EXERCISE PROMPT →
Copy each line of the material beneath that holds the word "countDownEl".

Start of ENTRIES SHOWN

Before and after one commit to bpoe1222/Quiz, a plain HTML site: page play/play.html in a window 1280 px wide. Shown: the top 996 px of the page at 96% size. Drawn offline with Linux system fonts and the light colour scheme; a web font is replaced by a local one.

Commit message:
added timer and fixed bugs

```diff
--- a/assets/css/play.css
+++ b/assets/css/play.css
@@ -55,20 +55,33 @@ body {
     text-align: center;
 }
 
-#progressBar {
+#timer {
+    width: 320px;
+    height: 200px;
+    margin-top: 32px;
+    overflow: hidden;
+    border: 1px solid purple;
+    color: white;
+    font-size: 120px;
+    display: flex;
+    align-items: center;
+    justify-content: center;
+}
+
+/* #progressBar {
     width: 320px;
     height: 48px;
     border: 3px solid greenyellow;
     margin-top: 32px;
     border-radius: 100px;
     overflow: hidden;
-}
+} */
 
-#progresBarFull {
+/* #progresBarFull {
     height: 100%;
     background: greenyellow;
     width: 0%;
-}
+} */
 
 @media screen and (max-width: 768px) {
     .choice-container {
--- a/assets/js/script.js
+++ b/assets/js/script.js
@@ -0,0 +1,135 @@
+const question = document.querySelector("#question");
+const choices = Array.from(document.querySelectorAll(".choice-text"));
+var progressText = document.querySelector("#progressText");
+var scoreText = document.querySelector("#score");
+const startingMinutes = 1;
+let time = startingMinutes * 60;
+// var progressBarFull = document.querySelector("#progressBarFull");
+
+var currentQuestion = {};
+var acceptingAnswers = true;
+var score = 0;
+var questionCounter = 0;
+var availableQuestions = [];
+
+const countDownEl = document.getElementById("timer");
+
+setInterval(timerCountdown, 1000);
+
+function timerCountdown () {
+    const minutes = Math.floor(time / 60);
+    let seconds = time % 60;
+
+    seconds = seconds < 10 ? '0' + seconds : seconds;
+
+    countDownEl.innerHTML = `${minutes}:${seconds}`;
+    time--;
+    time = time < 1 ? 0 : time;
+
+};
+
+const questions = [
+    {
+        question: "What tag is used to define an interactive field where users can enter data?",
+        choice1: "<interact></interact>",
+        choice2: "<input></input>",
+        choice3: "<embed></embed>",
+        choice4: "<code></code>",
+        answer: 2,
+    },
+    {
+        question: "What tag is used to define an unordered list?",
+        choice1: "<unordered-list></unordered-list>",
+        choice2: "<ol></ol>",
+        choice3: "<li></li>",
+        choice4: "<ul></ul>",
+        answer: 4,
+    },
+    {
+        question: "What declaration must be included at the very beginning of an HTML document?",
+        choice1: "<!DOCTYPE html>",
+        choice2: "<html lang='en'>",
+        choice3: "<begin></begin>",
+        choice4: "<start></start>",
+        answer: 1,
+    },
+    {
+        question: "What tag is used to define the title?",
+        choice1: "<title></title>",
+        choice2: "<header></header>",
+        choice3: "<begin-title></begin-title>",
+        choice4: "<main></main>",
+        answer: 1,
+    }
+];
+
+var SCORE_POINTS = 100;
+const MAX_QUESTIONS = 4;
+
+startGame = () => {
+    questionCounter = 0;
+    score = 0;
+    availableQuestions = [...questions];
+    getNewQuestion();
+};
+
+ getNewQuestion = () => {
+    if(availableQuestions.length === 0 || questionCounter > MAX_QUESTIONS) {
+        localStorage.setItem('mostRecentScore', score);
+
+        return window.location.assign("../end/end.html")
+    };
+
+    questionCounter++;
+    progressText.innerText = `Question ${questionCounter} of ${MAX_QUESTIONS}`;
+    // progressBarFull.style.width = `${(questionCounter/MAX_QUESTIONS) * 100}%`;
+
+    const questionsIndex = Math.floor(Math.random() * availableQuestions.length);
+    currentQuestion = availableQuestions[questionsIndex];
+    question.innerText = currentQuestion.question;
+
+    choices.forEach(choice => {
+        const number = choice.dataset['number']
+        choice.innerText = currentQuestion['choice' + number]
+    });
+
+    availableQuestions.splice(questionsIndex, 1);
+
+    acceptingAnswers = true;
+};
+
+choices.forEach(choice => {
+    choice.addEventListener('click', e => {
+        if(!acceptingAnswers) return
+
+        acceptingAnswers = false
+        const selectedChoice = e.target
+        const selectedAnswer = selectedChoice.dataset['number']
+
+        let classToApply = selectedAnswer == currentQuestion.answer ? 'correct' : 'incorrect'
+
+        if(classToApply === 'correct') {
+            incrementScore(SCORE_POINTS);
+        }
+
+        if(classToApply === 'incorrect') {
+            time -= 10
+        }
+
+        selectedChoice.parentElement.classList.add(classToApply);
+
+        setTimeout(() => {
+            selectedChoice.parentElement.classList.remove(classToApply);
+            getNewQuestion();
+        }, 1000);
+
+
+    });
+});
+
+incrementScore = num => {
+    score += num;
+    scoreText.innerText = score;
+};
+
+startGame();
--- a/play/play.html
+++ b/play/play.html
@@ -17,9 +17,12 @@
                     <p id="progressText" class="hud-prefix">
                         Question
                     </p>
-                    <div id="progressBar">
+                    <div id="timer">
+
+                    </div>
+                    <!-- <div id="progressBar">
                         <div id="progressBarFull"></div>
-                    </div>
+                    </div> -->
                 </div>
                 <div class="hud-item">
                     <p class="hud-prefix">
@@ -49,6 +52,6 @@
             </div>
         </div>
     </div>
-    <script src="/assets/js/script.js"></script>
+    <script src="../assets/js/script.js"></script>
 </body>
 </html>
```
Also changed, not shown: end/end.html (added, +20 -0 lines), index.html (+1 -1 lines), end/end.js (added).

End of ENTRIES SHOWN

ANSWER BOX →
+const countDownEl = document.getElementById("timer");
+    countDownEl.innerHTML = `${minutes}:${seconds}`;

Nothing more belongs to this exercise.